Tips on taking care of your mental health during lockdown
As the country prepares for at least another three weeks of lockdown, there’s never been a more important time to focus on not just our general health, but our mental health and well-being, too. Being shut inside our homes and unable to spend time with our family and friends, alongside worries about the future might be starting to take their toll, so it’s key that we carry out and utilise exercises and key tools to maintain a positive state of mind during these uncertain times.
Qualified in integrative psychotherapy and cognitive behavioural psychotherapy, Holly Beeden, clinical lead at Living Well UK, has shared her top tips on how to keep your mental health and well-being on track, as the country continues to live with the on-going effects of COVID-19.
However, it can be difficult in knowing where to start to keep your mental health in-check, while continuing to adapt to a situation that no-one’s dealt with before. To help, Holly has shared her five top tips for keeping your mental health in check:
One of the major changes among the many, is the fact that a high percentage of people are having to adjust to working from home. The key to ensuring that you’re making the situation as easy to adapt to as possible is by setting a routine and creating a separate working space. Holly comments:
“Try and keep out of your bedroom for the day if you’re working from home. Your sleeping space is not your workspace, but if you’ve got no other place in your house to work, try and create a separate space within your room as it’s very easy to not get ready for the day and stay in bed, which is eventually going to lead to both a low mood and lack of motivation.

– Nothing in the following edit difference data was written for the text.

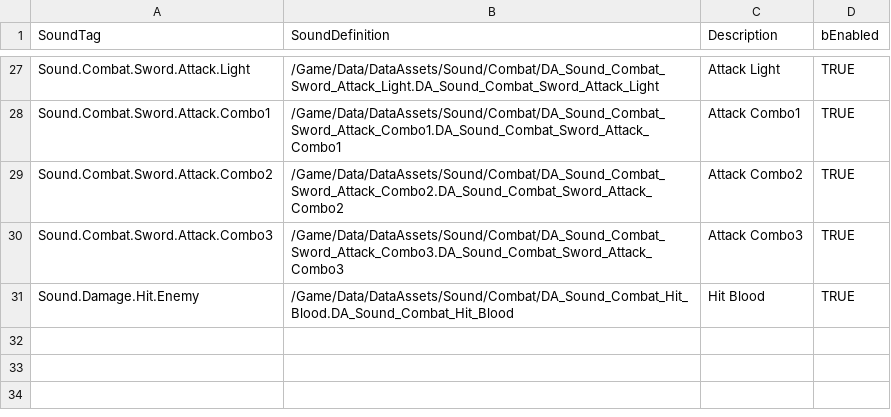
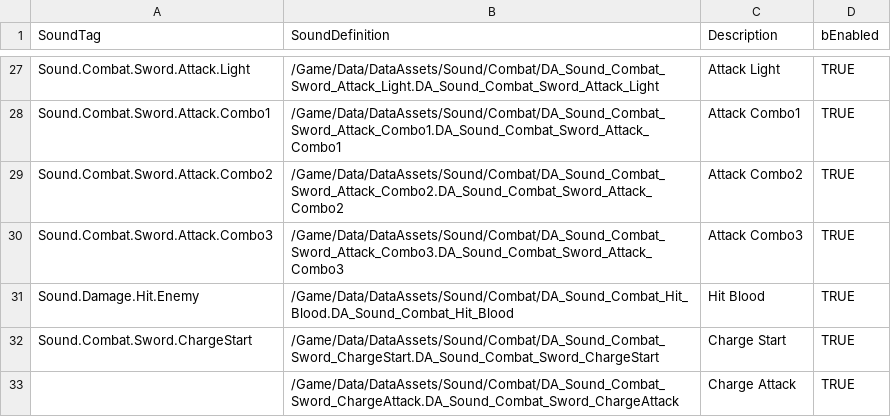
Before and after one commit to FeelJoony/KORAProject, a CSV file: Content/Data/CSV/SoundDefinitionData.csv, drawn as a sheet; only a part is shown, gaps mark what is left out.

```diff
--- a/Content/Data/CSV/SoundDefinitionData.csv
+++ b/Content/Data/CSV/SoundDefinitionData.csv
@@ -31 +31,3 @@ Sound.Combat.Sword.Attack.Combo3,/Game/Data/DataAssets/Sound/Combat/DA_Sound_Com
 Sound.Damage.Hit.Enemy,/Game/Data/DataAssets/Sound/Combat/DA_Sound_Combat_Hit_Blood.DA_Sound_Combat_Hit_Blood,Hit Blood,TRUE
+Sound.Combat.Sword.ChargeStart,/Game/Data/DataAssets/Sound/Combat/DA_Sound_Combat_Sword_ChargeStart.DA_Sound_Combat_Sword_ChargeStart,Charge Start,TRUE
+,/Game/Data/DataAssets/Sound/Combat/DA_Sound_Combat_Sword_ChargeAttack.DA_Sound_Combat_Sword_ChargeAttack,Charge Attack,TRUE
```
Also changed, not shown: Content/Data/CSV/EffectDefinitionData.csv, 23 other files.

“If you have got a separate space that you can work from during the day, make sure you utilise it. When it comes to home working and having to look after children, that can also be really difficult; therefore, it’s just as important to keep a routine with them… don’t forget, this is a massive change for them, too!”
Many of us are experiencing senses of worry, anxiety and something very similar to grief due to this huge shift. However, Holly explains that there are a few simple ways to safely handle these emotions to maintain your mental health and well-being.
“If you find yourself waking up with worries in the morning, jot them down on a bit of paper and leave them until your assigned ‘worry time’…Every day, give yourself a maximum of 20 minutes to think about these worries and ask yourself what’s causing them, what are you getting from having them, and can you do anything about them? Hopefully, you won’t have to use to full 20 minutes of the allotted time, but once you’re done, do something nice and relaxing for the rest of the evening,” Holly explains.
One of the key ways to maintain a positive outlook is by exercising every day; another, is by carrying out tasks that most households would normally put on hold due to work and socialising. Holly suggests creating a to-do list, completing tasks in the house or squeezing in a workout could lead to a positive effect on your mental health.
“Take a walk, go for a run, do laps around your garden – anything you can think of to keep moving. If the weather’s bad outside there are plenty of home videos that you can do from your living room. If you can safely get outside, then that’s the best thing to do. Spend as much time as you can outside, while of course, still remaining in the guidelines that have been set by the Government,” Holly explains.
“Believe it or not, cleaning is a really good way of keeping yourself busy during this time. That’s not necessarily scrubbing the house top-to-bottom every day… there are all the little things that you might have been putting off. Whether it’s going through your wardrobe, cleaning the oven or clearing out the garage if you haven’t got around to it – all of those jobs that you’ve been putting on the back burner, now’s the time to get them done. Create and utilise a to-do list. It doesn’t have to be anything major, but when you’ve ticked something off it can give you a real sense of achievement.”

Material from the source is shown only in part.